Aim of the exercise:
Only an exact, line-for-line copy of the data will serve as the answer.

Material to process:
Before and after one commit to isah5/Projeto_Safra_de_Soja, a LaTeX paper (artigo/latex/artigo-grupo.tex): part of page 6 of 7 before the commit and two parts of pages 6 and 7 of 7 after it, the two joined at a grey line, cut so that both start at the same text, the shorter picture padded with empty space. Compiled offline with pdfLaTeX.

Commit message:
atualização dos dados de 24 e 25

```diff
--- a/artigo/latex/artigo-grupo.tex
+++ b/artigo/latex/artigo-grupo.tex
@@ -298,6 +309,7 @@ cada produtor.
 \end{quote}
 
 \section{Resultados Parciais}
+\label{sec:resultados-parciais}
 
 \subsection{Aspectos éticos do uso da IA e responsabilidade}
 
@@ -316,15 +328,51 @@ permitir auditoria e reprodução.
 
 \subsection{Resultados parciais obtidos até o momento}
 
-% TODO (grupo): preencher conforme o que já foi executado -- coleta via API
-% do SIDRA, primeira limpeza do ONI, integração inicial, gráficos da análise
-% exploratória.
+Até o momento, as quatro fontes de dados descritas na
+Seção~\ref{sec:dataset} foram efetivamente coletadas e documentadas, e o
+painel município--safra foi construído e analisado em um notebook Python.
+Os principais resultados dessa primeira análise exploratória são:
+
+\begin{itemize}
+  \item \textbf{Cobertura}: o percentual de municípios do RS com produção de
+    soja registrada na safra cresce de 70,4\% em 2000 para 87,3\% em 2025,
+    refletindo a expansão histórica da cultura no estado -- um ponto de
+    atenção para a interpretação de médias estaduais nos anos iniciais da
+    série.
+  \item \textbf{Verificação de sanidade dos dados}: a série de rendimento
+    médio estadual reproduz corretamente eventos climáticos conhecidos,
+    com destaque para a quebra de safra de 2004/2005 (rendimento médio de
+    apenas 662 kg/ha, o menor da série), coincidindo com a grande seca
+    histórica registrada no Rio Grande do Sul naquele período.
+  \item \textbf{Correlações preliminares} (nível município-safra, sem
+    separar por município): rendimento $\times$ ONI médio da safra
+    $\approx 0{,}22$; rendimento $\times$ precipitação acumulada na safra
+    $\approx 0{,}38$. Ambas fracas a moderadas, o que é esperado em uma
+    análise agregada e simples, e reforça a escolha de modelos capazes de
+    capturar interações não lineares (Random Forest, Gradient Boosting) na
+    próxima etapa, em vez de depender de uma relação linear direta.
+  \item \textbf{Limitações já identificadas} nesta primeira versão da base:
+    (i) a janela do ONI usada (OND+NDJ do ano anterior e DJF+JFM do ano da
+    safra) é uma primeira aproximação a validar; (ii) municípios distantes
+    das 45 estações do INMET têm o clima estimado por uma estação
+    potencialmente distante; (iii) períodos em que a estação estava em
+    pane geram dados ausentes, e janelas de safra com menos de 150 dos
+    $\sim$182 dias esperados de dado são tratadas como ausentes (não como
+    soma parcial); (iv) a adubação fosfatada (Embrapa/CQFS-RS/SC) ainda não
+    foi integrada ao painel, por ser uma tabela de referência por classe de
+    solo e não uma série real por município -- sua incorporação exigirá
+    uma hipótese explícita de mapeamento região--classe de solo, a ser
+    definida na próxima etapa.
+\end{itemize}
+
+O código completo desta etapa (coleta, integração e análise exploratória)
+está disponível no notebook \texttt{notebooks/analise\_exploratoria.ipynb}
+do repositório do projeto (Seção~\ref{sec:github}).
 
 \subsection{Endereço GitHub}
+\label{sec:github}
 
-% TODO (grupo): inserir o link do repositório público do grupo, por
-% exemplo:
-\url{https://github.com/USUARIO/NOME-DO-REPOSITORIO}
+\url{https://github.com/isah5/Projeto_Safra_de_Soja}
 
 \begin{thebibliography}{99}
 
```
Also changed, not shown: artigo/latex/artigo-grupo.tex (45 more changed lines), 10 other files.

Answer section:
Before and after one commit to isah5/Projeto_Safra_de_Soja, a LaTeX paper (artigo/latex/artigo-grupo.tex): part of page 6 of 7 before the commit and two parts of pages 6 and 7 of 7 after it, the two joined at a grey line, cut so that both start at the same text, the shorter picture padded with empty space. Compiled offline with pdfLaTeX.

Commit message:
atualização dos dados de 24 e 25

```diff
--- a/artigo/latex/artigo-grupo.tex
+++ b/artigo/latex/artigo-grupo.tex
@@ -298,6 +309,7 @@ cada produtor.
 \end{quote}
 
 \section{Resultados Parciais}
+\label{sec:resultados-parciais}
 
 \subsection{Aspectos éticos do uso da IA e responsabilidade}
 
@@ -316,15 +328,51 @@ permitir auditoria e reprodução.
 
 \subsection{Resultados parciais obtidos até o momento}
 
-% TODO (grupo): preencher conforme o que já foi executado -- coleta via API
-% do SIDRA, primeira limpeza do ONI, integração inicial, gráficos da análise
-% exploratória.
+Até o momento, as quatro fontes de dados descritas na
+Seção~\ref{sec:dataset} foram efetivamente coletadas e documentadas, e o
+painel município--safra foi construído e analisado em um notebook Python.
+Os principais resultados dessa primeira análise exploratória são:
+
+\begin{itemize}
+  \item \textbf{Cobertura}: o percentual de municípios do RS com produção de
+    soja registrada na safra cresce de 70,4\% em 2000 para 87,3\% em 2025,
+    refletindo a expansão histórica da cultura no estado -- um ponto de
+    atenção para a interpretação de médias estaduais nos anos iniciais da
+    série.
+  \item \textbf{Verificação de sanidade dos dados}: a série de rendimento
+    médio estadual reproduz corretamente eventos climáticos conhecidos,
+    com destaque para a quebra de safra de 2004/2005 (rendimento médio de
+    apenas 662 kg/ha, o menor da série), coincidindo com a grande seca
+    histórica registrada no Rio Grande do Sul naquele período.
+  \item \textbf{Correlações preliminares} (nível município-safra, sem
+    separar por município): rendimento $\times$ ONI médio da safra
+    $\approx 0{,}22$; rendimento $\times$ precipitação acumulada na safra
+    $\approx 0{,}38$. Ambas fracas a moderadas, o que é esperado em uma
+    análise agregada e simples, e reforça a escolha de modelos capazes de
+    capturar interações não lineares (Random Forest, Gradient Boosting) na
+    próxima etapa, em vez de depender de uma relação linear direta.
+  \item \textbf{Limitações já identificadas} nesta primeira versão da base:
+    (i) a janela do ONI usada (OND+NDJ do ano anterior e DJF+JFM do ano da
+    safra) é uma primeira aproximação a validar; (ii) municípios distantes
+    das 45 estações do INMET têm o clima estimado por uma estação
+    potencialmente distante; (iii) períodos em que a estação estava em
+    pane geram dados ausentes, e janelas de safra com menos de 150 dos
+    $\sim$182 dias esperados de dado são tratadas como ausentes (não como
+    soma parcial); (iv) a adubação fosfatada (Embrapa/CQFS-RS/SC) ainda não
+    foi integrada ao painel, por ser uma tabela de referência por classe de
+    solo e não uma série real por município -- sua incorporação exigirá
+    uma hipótese explícita de mapeamento região--classe de solo, a ser
+    definida na próxima etapa.
+\end{itemize}
+
+O código completo desta etapa (coleta, integração e análise exploratória)
+está disponível no notebook \texttt{notebooks/analise\_exploratoria.ipynb}
+do repositório do projeto (Seção~\ref{sec:github}).
 
 \subsection{Endereço GitHub}
+\label{sec:github}
 
-% TODO (grupo): inserir o link do repositório público do grupo, por
-% exemplo:
-\url{https://github.com/USUARIO/NOME-DO-REPOSITORIO}
+\url{https://github.com/isah5/Projeto_Safra_de_Soja}
 
 \begin{thebibliography}{99}
 
```
Also changed, not shown: artigo/latex/artigo-grupo.tex (45 more changed lines), 10 other files.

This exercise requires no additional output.